It’s no secret that we love cyclocross. It was only a matter of time until Compass Cycles would introduce a ‘cross tire. Like all our products, the new Steilacoom fills a need that currently isn’t being met: a supple, wide ‘cross clincher that is tubeless-ready and that approaches the ride and performance of my beloved FMB “Super Mud” tubulars.
The Steilacoom is named after an iconic ‘cross course near Seattle. It’s where I won my first cyclocross race on a course that (back then) featured a daunting descent and a brutal run-up. What makes the new Compass tire special is its width: 38 mm is wider than most ‘cross tires.
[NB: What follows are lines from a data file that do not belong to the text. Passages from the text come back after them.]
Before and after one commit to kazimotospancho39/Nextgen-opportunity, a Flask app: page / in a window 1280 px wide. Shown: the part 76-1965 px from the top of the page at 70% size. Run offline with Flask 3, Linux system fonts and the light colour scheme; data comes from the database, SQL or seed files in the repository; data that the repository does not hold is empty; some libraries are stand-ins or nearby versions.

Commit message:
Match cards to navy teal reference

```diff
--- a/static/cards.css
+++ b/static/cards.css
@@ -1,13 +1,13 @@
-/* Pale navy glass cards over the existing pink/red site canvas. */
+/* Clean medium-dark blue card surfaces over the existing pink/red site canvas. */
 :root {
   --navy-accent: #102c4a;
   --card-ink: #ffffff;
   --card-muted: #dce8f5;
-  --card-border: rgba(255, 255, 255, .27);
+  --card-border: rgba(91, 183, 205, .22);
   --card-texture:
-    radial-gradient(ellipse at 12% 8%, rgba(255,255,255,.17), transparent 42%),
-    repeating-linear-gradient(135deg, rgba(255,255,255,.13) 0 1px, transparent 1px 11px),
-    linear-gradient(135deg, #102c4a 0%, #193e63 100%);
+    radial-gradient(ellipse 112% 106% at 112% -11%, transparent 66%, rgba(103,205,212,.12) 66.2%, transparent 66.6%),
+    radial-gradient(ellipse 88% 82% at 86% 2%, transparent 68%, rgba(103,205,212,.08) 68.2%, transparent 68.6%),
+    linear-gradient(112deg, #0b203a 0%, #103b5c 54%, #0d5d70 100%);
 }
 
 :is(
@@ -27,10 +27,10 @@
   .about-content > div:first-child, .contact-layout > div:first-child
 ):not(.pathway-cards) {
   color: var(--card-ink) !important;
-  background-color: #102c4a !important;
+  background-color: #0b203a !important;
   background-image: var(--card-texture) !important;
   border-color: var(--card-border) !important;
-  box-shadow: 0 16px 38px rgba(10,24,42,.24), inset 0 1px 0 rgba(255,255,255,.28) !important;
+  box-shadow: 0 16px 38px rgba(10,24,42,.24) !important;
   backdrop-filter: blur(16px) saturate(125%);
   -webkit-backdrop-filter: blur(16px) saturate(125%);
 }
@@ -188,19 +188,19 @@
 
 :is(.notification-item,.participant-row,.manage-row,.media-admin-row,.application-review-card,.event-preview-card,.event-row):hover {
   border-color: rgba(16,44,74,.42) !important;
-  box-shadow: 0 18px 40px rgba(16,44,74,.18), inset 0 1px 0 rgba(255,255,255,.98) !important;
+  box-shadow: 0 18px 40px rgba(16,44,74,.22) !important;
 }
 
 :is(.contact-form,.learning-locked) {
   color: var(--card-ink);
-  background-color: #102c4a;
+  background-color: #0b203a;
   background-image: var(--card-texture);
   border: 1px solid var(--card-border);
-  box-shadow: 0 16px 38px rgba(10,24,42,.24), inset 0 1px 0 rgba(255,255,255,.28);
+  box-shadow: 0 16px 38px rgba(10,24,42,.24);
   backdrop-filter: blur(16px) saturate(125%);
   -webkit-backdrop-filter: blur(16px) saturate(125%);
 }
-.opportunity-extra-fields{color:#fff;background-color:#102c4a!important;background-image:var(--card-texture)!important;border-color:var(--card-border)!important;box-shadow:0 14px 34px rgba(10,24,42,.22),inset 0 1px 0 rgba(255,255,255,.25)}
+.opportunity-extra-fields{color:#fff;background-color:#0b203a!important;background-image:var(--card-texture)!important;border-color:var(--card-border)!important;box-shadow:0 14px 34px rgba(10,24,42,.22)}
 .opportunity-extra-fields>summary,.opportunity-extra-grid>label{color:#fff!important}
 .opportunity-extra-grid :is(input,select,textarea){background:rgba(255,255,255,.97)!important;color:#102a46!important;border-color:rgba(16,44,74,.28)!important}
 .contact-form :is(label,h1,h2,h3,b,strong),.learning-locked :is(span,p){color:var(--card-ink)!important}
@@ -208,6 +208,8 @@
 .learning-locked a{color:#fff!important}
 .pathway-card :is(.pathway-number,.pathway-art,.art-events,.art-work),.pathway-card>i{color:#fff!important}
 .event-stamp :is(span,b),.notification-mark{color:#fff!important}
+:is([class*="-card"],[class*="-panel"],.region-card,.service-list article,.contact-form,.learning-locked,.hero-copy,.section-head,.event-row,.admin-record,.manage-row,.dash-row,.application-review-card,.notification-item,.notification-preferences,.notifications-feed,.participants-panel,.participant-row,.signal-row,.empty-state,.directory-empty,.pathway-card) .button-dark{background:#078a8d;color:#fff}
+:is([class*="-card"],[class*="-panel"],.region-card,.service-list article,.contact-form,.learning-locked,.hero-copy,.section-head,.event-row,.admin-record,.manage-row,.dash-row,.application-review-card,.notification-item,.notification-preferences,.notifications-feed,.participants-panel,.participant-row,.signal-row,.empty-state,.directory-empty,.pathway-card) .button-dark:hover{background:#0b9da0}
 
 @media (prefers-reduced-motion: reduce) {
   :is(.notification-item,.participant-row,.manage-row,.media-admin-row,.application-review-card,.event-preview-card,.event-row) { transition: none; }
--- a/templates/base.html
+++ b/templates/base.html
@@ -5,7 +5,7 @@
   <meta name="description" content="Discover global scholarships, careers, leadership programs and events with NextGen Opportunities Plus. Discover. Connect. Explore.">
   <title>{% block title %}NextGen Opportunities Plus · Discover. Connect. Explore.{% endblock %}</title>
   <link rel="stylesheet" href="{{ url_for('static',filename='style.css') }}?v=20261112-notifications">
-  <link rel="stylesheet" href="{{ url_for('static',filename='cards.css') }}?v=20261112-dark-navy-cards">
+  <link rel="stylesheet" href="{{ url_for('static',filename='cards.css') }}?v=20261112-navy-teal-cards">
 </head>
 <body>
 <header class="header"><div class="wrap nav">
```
Some will argue that the UCI limits ‘cross tires to 33 mm. True, but most of us don’t race in UCI-sanctioned categories. In the U.S., this rule appears to apply only to the national championships. If you are competing at that level, you probably already have a bunch of FMB or Dugast tubulars and expensive wheels to glue them onto. For the rest of us, the UCI rule is irrelevant, yet most ‘cross tires are limited to a maximum width of 33 mm. If you ride clinchers, this is less than optimal.
To provide the same traction and comfort, a clincher needs to be about 10-15% wider than an equivalent tubular. Scaling up a 33 mm tubular gets you a 38 mm clincher. This tire still fits into most current cyclocross frames – no need to go “moster-cross” to fit the new Steilacoom tires.
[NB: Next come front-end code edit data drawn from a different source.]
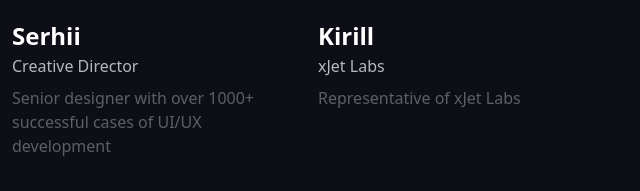
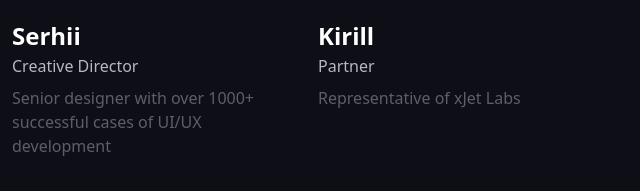
Before and after one commit to astralyxdev/astralyx-dev.gihub.io, a plain HTML site: page index.html in a window 1280 px wide. Shown: the part 3103-3294 px from the top of the page, 640-1280 px from the left. Drawn offline with nearby package versions, Linux system fonts and the light colour scheme; a web font is replaced by a local one.

Commit message:
Update index.html

```diff
--- a/index.html
+++ b/index.html
@@ -317,7 +317,7 @@
                                     Kirill
                                 </div>
                                 <p>
-                                    xJet Labs
+                                    Partner
                                 </p>
                                 <div class="description">
                                     Representative of xJet Labs
```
The Steilacoom ‘cross tires are available with our Extralight casing that usually is used for handmade tubulars. It’s one of the best, fastest-rolling casings anywhere. For those on a budget or with a propensity to cut their tire sidewalls, we also offer them with the “standard” casing that still offers superb performance. The Steilacoom tires are tubeless-compatible – that is, they are designed to be used with tubeless rims and sealant. Of course, you also can set them up with tubes.
What about the tread pattern? It’s based on more than 20 years of experience racing cyclocross. The 1996 newspaper article above shows me at the very first collegiate cyclocross nationals ever held in the U.S., with my Alan – the bike I still race today.
Back then, cyclocross tires were quite simple: The best ones used a tread pattern that consisted of round knobs. Key was to have them spaced widely enough so that they didn’t clog up with mud. Traction was great – I just wish they had been wider than the 25 mm or so that they measured. (It’s incredible that back then, we raced ‘cross on tires as wide as those that the pros use today on the smooth roads of the Tour de France!)
When I discussed tread patterns with the engineers from Panaracer, their opinion was succinct: “With knob shapes, it’s mostly about fashion.” I thought about that and realized that the old round knobs made a lot of sense: You don’t want the tread to clog up with mud, so the fewer edges you have, the harder it is for the mud to stick to the tire. A round knob has the smallest surface area for mud to stick.
Panaracer’s engineers cautioned that round knobs might slide through the mud too easily. A straight edge provides more traction. That is why our knobs are square, with rounded corners. That way, the knobs present straight edges for the forces of pedaling and braking (front/back), as well as cornering (right/left). It’s logical.
What matters more than the knob shape is their size and especially their pattern on the tire. We placed the knobs so that there are a few more in the center. The square knobs are harder to deform than thinner, irregular shaped ones. This reduces the squirm on hard surfaces. The knobs are placed so that the transition from the center tread to the shoulders is smooth and gradual. The slightly larger shoulder knobs resist squirm during hard cornering. That way, the tire rolls smoother and corners better on hard-packed dirt and pavement. The first rides by cyclocross racers have confirmed this: On pavement, the Steilacoom exhibits none of the sudden breakaway that you get with most other knobbies. Some riders will want to use these tires for mixed-surface rides where they expect significant mud – or for a ‘cross race on a dry course.
Even thought the Steilacoom rolls OK and corners fine on pavement, it is not intended as a road tire. Efforts to make a knobby that rolls really well on the road are futile. To achieve that, you need to space the knobs so closely that they are useless in mud – they just pack up. And yet the knobs still squirm when you ride on pavement. You end up with a tire that doesn’t ride all that well on the road, while offering poor traction in mud – the worst of both worlds.
We’ve been testing the new tires, and so far, they have met our expectations. The ride is as great as you’d expect from our supple casings, and the knob pattern delivers on its promises. I can’t wait to race on them. I have a (slightly) more modern Alan with clearance for tires this wide. Now I just have to build it up with a set of tubeless rims!
Photo credits: Heidi Franz (top); Wade Schultz (second from bottom).